■ **Directions for this task**
For each line below that contains the word "figure", make a copy.

Stored records:
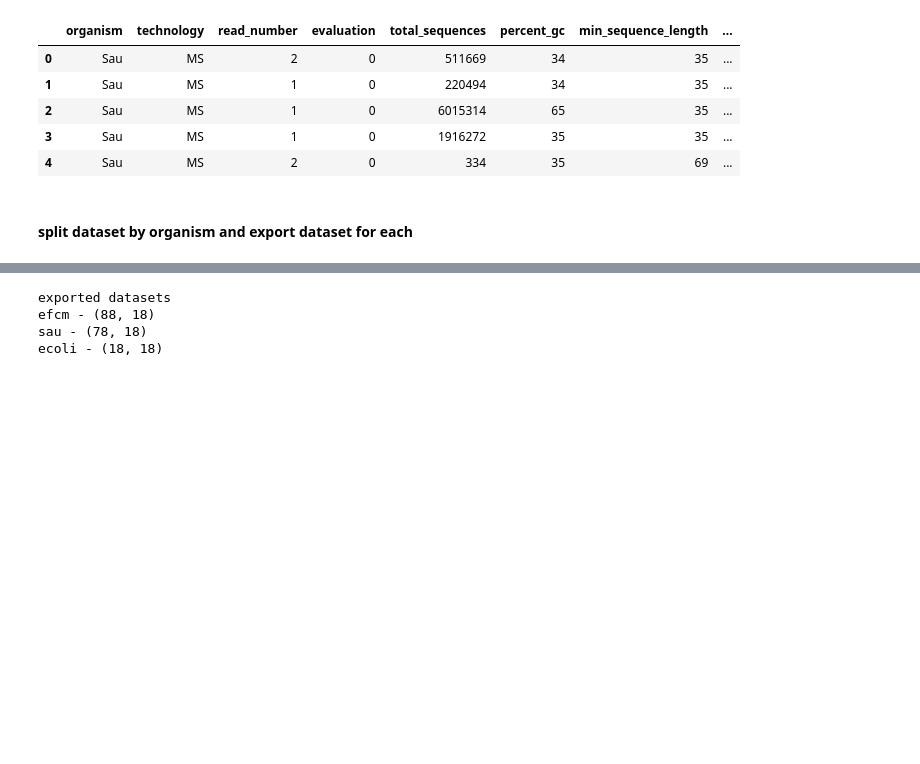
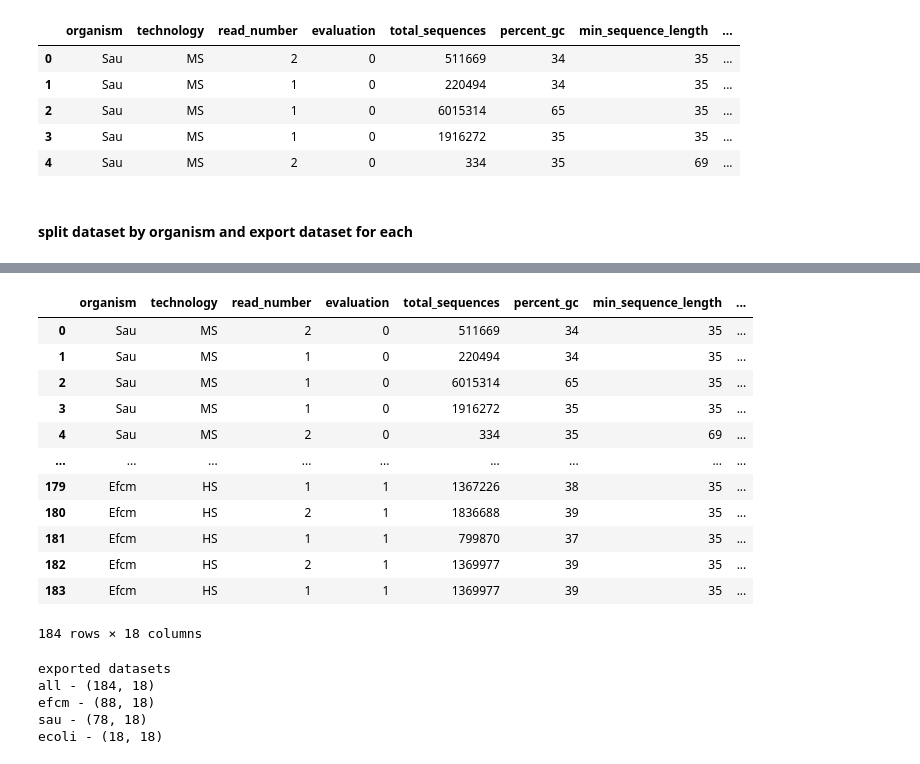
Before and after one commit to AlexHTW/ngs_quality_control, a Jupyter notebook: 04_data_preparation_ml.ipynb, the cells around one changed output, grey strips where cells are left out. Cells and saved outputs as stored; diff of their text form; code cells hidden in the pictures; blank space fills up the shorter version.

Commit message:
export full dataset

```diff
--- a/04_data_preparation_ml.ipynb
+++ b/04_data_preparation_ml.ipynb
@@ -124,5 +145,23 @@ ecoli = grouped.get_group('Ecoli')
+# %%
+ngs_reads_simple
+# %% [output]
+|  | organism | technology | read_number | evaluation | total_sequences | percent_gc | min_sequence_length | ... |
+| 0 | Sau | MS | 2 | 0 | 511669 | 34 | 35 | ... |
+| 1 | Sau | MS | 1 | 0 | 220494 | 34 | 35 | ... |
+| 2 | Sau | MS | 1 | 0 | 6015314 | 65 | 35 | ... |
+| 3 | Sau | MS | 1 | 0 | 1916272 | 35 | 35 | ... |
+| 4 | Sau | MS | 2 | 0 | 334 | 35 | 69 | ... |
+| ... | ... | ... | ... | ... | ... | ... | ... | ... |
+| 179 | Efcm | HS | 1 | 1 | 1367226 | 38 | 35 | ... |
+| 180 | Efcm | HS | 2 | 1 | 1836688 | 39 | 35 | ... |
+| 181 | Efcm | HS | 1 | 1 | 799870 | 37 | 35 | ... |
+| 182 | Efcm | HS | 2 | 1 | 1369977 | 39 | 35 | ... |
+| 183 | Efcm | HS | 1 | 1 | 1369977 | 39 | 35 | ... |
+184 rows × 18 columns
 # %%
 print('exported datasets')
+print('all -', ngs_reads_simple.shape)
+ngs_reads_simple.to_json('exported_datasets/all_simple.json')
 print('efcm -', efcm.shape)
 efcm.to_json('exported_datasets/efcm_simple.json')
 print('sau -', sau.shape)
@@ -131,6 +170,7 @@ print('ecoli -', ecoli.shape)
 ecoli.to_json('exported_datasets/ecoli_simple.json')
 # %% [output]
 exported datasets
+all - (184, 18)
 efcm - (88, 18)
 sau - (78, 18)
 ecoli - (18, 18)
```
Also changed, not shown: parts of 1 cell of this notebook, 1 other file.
---
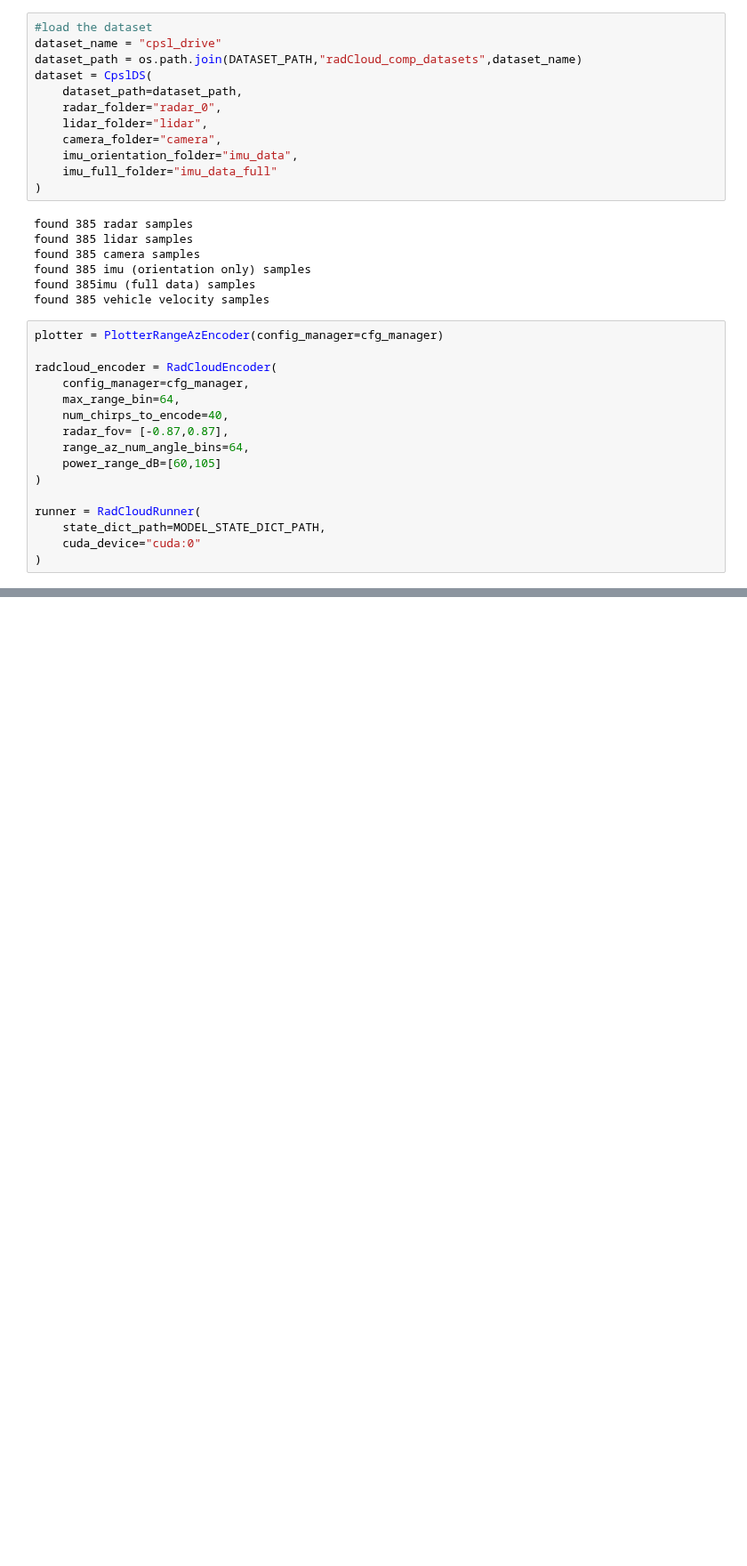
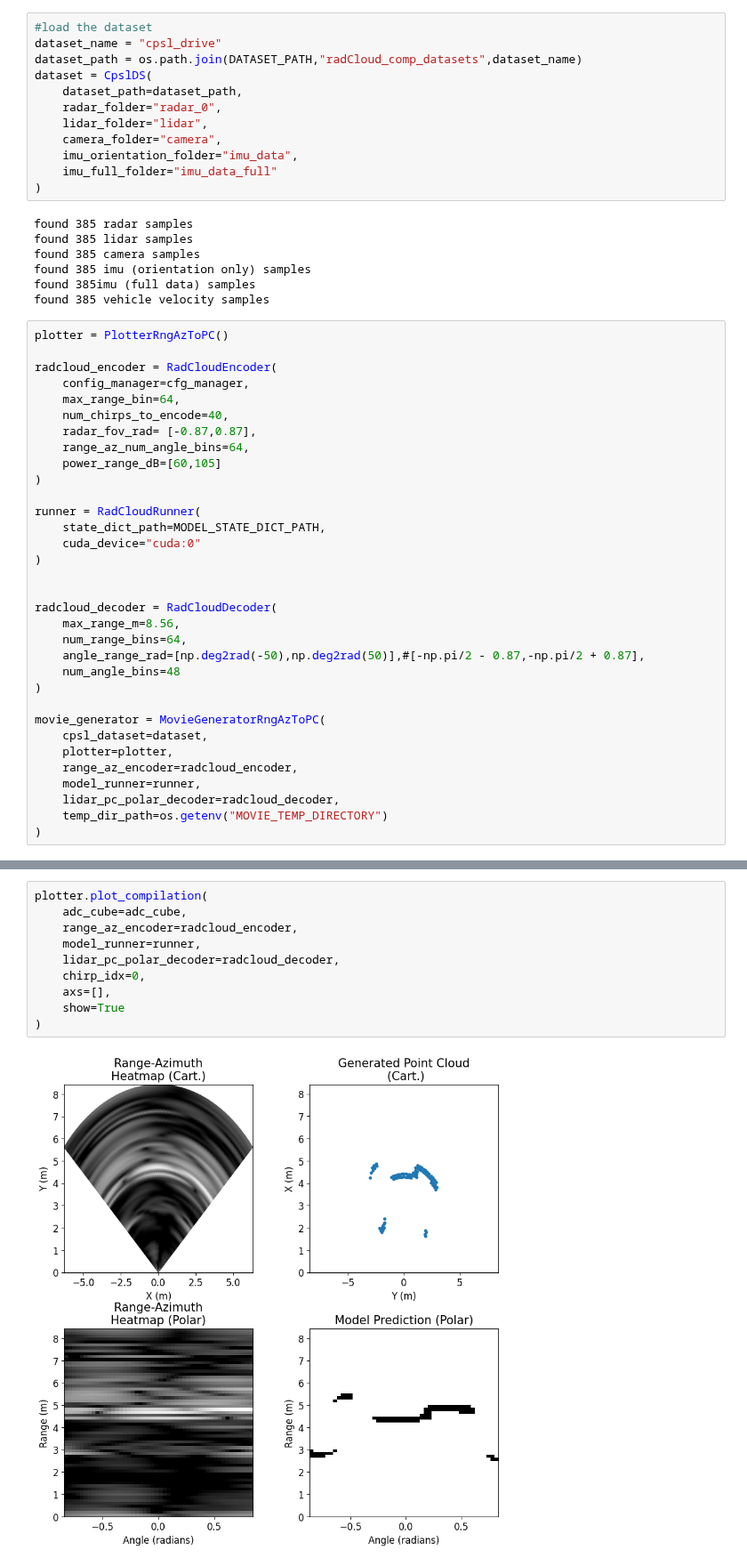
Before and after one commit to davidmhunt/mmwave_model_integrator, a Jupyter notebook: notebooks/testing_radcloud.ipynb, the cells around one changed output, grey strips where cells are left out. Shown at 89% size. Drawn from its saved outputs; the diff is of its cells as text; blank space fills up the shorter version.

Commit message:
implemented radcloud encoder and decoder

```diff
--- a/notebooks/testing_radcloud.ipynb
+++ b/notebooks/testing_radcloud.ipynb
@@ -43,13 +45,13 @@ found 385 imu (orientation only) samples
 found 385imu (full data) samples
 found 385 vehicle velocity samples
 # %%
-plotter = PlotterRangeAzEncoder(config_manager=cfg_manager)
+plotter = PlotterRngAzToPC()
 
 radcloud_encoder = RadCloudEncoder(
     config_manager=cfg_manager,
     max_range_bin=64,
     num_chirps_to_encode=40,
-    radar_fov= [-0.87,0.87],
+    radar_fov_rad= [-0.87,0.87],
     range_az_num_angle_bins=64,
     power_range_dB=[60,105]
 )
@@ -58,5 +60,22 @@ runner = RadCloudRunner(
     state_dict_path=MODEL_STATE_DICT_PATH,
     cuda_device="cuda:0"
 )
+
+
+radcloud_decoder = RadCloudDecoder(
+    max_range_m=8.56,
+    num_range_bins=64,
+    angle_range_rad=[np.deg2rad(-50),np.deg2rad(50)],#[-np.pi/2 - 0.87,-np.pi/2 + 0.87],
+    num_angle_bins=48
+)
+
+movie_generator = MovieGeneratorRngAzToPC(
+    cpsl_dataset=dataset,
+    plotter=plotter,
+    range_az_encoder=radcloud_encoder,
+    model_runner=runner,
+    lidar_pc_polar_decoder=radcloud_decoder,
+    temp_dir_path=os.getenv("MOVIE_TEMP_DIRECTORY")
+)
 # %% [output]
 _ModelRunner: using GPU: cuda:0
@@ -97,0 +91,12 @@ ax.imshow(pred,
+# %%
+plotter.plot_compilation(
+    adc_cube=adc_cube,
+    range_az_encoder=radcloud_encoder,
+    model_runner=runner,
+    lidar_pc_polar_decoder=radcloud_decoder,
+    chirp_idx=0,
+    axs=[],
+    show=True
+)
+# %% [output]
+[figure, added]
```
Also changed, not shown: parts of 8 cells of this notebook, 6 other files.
---
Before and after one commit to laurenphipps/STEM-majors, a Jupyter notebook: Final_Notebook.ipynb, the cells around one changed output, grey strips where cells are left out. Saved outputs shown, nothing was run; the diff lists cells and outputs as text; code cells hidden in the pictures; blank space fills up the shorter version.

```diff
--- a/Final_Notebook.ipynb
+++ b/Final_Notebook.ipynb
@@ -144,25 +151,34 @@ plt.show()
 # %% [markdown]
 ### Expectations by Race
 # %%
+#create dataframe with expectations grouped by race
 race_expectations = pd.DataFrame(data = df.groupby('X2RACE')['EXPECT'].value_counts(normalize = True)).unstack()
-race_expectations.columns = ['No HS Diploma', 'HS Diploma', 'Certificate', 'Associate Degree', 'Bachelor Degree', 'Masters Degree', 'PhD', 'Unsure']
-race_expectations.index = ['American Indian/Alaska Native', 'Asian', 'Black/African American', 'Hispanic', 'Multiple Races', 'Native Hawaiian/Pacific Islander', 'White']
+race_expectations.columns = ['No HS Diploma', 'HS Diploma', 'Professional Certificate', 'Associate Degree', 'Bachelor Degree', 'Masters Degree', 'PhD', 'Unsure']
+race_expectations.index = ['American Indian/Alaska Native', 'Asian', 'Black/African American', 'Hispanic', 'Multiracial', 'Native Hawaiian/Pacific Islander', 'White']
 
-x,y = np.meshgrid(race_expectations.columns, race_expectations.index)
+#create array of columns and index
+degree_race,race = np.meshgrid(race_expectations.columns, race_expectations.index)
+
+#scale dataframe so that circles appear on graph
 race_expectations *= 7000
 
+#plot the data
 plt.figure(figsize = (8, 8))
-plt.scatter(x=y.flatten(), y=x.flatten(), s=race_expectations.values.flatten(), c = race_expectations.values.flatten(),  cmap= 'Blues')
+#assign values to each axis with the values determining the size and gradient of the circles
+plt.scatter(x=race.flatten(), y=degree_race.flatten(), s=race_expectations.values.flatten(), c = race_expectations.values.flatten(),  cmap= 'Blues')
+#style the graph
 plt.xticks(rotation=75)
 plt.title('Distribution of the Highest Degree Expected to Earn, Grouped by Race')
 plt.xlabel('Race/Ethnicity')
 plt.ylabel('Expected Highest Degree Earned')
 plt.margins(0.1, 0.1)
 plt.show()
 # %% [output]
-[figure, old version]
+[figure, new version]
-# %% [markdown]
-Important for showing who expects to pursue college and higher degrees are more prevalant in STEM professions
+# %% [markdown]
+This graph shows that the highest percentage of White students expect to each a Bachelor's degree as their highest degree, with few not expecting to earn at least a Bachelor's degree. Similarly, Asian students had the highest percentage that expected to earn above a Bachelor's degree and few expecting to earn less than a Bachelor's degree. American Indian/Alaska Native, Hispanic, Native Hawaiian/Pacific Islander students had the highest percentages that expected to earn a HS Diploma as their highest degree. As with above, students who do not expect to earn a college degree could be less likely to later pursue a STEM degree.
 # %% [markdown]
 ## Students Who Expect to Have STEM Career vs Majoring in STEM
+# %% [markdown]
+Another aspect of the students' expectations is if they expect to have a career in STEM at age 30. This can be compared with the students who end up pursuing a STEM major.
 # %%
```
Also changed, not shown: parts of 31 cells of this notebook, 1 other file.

■ **Response**
+[figure, added]
 plt.figure(figsize = (8, 8))
-[figure, old version]
+[figure, new version]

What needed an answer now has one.